### Work required
Make an exact copy of the listing below.

### Recorded information
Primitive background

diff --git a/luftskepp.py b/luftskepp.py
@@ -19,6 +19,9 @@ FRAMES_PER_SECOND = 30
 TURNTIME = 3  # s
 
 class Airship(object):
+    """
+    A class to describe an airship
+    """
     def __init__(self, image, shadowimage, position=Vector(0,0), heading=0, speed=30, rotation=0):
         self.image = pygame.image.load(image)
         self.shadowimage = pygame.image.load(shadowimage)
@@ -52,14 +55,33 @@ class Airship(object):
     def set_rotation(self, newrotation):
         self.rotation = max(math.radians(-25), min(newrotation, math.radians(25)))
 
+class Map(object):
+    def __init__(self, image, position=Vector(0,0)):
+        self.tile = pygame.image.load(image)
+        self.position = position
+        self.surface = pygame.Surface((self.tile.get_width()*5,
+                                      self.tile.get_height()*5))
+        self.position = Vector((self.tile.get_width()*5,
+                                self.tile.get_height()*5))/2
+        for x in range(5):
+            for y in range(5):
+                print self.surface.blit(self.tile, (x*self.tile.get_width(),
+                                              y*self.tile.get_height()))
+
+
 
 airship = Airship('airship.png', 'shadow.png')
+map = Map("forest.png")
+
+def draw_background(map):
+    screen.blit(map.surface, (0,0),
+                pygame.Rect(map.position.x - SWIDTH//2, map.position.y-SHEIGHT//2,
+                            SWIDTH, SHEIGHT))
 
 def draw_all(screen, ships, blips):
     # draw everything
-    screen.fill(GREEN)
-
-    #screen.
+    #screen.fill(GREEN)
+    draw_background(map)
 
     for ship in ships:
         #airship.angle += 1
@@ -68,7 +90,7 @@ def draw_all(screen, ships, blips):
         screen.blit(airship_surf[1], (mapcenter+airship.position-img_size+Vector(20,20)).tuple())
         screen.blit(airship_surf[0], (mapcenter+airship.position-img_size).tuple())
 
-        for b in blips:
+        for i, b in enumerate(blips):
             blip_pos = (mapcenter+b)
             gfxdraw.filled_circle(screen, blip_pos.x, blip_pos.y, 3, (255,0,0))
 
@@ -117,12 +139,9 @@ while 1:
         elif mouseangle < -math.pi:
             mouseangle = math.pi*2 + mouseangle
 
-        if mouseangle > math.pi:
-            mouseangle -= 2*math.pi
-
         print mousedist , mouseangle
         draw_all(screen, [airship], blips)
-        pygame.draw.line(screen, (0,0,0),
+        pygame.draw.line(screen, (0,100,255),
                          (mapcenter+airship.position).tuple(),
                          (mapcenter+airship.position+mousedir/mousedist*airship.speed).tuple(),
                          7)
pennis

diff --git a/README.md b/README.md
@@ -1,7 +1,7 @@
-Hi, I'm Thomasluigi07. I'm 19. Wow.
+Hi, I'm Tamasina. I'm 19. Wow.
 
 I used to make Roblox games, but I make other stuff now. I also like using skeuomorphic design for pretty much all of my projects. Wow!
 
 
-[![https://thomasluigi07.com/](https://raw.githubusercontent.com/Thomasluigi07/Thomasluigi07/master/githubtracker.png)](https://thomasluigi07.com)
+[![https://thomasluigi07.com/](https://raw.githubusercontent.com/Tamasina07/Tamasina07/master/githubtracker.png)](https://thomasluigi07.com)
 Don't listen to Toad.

### Response
Primitive background

diff --git a/luftskepp.py b/luftskepp.py
@@ -19,6 +19,9 @@ FRAMES_PER_SECOND = 30
 TURNTIME = 3  # s
 
 class Airship(object):
+    """
+    A class to describe an airship
+    """
     def __init__(self, image, shadowimage, position=Vector(0,0), heading=0, speed=30, rotation=0):
         self.image = pygame.image.load(image)
         self.shadowimage = pygame.image.load(shadowimage)
@@ -52,14 +55,33 @@ class Airship(object):
     def set_rotation(self, newrotation):
         self.rotation = max(math.radians(-25), min(newrotation, math.radians(25)))
 
+class Map(object):
+    def __init__(self, image, position=Vector(0,0)):
+        self.tile = pygame.image.load(image)
+        self.position = position
+        self.surface = pygame.Surface((self.tile.get_width()*5,
+                                      self.tile.get_height()*5))
+        self.position = Vector((self.tile.get_width()*5,
+                                self.tile.get_height()*5))/2
+        for x in range(5):
+            for y in range(5):
+                print self.surface.blit(self.tile, (x*self.tile.get_width(),
+                                              y*self.tile.get_height()))
+
+
 
 airship = Airship('airship.png', 'shadow.png')
+map = Map("forest.png")
+
+def draw_background(map):
+    screen.blit(map.surface, (0,0),
+                pygame.Rect(map.position.x - SWIDTH//2, map.position.y-SHEIGHT//2,
+                            SWIDTH, SHEIGHT))
 
 def draw_all(screen, ships, blips):
     # draw everything
-    screen.fill(GREEN)
-
-    #screen.
+    #screen.fill(GREEN)
+    draw_background(map)
 
     for ship in ships:
         #airship.angle += 1
@@ -68,7 +90,7 @@ def draw_all(screen, ships, blips):
         screen.blit(airship_surf[1], (mapcenter+airship.position-img_size+Vector(20,20)).tuple())
         screen.blit(airship_surf[0], (mapcenter+airship.position-img_size).tuple())
 
-        for b in blips:
+        for i, b in enumerate(blips):
             blip_pos = (mapcenter+b)
             gfxdraw.filled_circle(screen, blip_pos.x, blip_pos.y, 3, (255,0,0))
 
@@ -117,12 +139,9 @@ while 1:
         elif mouseangle < -math.pi:
             mouseangle = math.pi*2 + mouseangle
 
-        if mouseangle > math.pi:
-            mouseangle -= 2*math.pi
-
         print mousedist , mouseangle
         draw_all(screen, [airship], blips)
-        pygame.draw.line(screen, (0,0,0),
+        pygame.draw.line(screen, (0,100,255),
                          (mapcenter+airship.position).tuple(),
                          (mapcenter+airship.position+mousedir/mousedist*airship.speed).tuple(),
                          7)
pennis

diff --git a/README.md b/README.md
@@ -1,7 +1,7 @@
-Hi, I'm Thomasluigi07. I'm 19. Wow.
+Hi, I'm Tamasina. I'm 19. Wow.
 
 I used to make Roblox games, but I make other stuff now. I also like using skeuomorphic design for pretty much all of my projects. Wow!
 
 
-[![https://thomasluigi07.com/](https://raw.githubusercontent.com/Thomasluigi07/Thomasluigi07/master/githubtracker.png)](https://thomasluigi07.com)
+[![https://thomasluigi07.com/](https://raw.githubusercontent.com/Tamasina07/Tamasina07/master/githubtracker.png)](https://thomasluigi07.com)
 Don't listen to Toad.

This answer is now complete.